This month’s issue of Brain World (Humanity’s New Frontier) carries articles of amatory, ecumenical interest for those of us fascinated and/or obsessed with sexuality preoccupation. Count me in.
In spite of my advanced years, I fancy that I still qualify to cut the Dijon Mustard, as Julia Child might say, preparing an appetizing Cordon Bleu for viewer delight but vicarious TV consumption.
Highlighted Brain World cover come-ons are, “Sex & Immortality,” “The Brain’s Pleasure Centers,” Sexual Healing,” “Unpredictable Love,” and “The Orgasm”. Perhaps to temper libidinous pandering to those of us somewhat more advanced in years, another cover highlight is “9 Tips for Aging Well”.
As for aging, my first-hand experience of that unavoidable process of contrary adjustment is that one’s sexual drive — provided you know how to shift gears and parallel park — persists well into your 50s, 60s, 70s, 80s if you don’t abuse the speed limits getting from your lighted front porch to your dimly lit bedroom.

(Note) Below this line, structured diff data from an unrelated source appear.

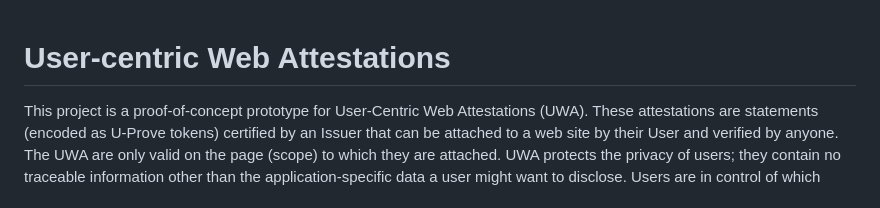
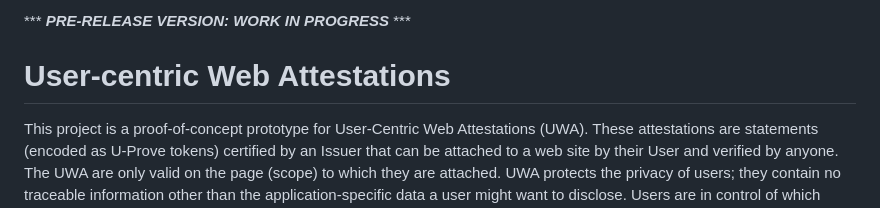
Before and after one commit to microsoft/web-attestation-sample, a Markdown page: README.md, the part around the change. GitHub-like rendering.

Commit message:
Added pre-release notice in readme

```diff
--- a/README.md
+++ b/README.md
@@ -1,3 +1,5 @@
+*** ***PRE-RELEASE VERSION: WORK IN PROGRESS*** ***
+
 # User-centric Web Attestations
 
 This project is a proof-of-concept prototype for User-Centric Web Attestations (UWA). These attestations are statements (encoded as U-Prove tokens) certified by an Issuer that can be attached to a web site by their User and verified by anyone. The UWA are only valid on the page (scope) to which they are attached. UWA protects the privacy of users; they contain no traceable information other than the application-specific data a user might want to disclose. Users are in control of which attestations to present where.
```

As incentive for those who qualify for being “over the hill” (or, at least standing cane in hand on the apex looking at the road behind and the sliding slope ahead) is an interview with “ageless” Jane Fonda, who is 75. (By the way, diva worshippers, Barbara Streisand is 71, Cher is 67, Joan Rivers is 80, Madonna, 54, and Betty White is, well, eternal.)
For those who are curious as to how much time remains to pursue ones polymorphous perverse and sex-happy delights, Brain World provides a system for tallying longevity, “What’s Your Telomere Age?” The test, devised by three medical specialists, provides “clues about things you can do to start down the road to longevity.”
Telomere is a biological term: “Like plastic sheaths on the ends of shoe laces that prevent the laces from fraying, telomere are disposable buffers blocking the ends of chromosomes.” Good gay party banter.
Those taking the test start with 10,000 points, adding or subtracting accordingly, in response to questions such as, “Do you binge drink? Subtract 250 points.” “Do you have a pet you care for or are bonded to? Add 100.” “Do you take TA-65? Add 500 points.”
Parameters are: Less than 5,000 points, between 80 and 100 years. 8,001 and higher: “Eureka!” (Currently, in contrast to actual chronological age, you’re holding at estimated age 35. Or, if you prefer, the standard, on-going 39.)
Here’s one to try at home: “How long can you hold your breath? If you can’t hold your breath longer than thirty seconds, subtract 200 points. If you can hold you breath longer than sixty seconds but less than ninety, add 150 points. If you can do ninety seconds or more, add 250 points.” (PG advisory: Leave poppers alone for next 30 days.)
Having taken the test I’m pleased to tell my equally still-aging readership that I clock in at the 7,001 to 8,000 range (“between 25 and 47 years”). To be truthful I was short 200 points on the low end of the scale. I compensated by giving myself requisite points for being happily uncloseted, resolutely gay. A plus for sure.
Oh, yes! I don’t take TA-65 for 500 points, and I haven’t a clue what it is, does, or doesn’t do.

About the Author:

Charles Alexander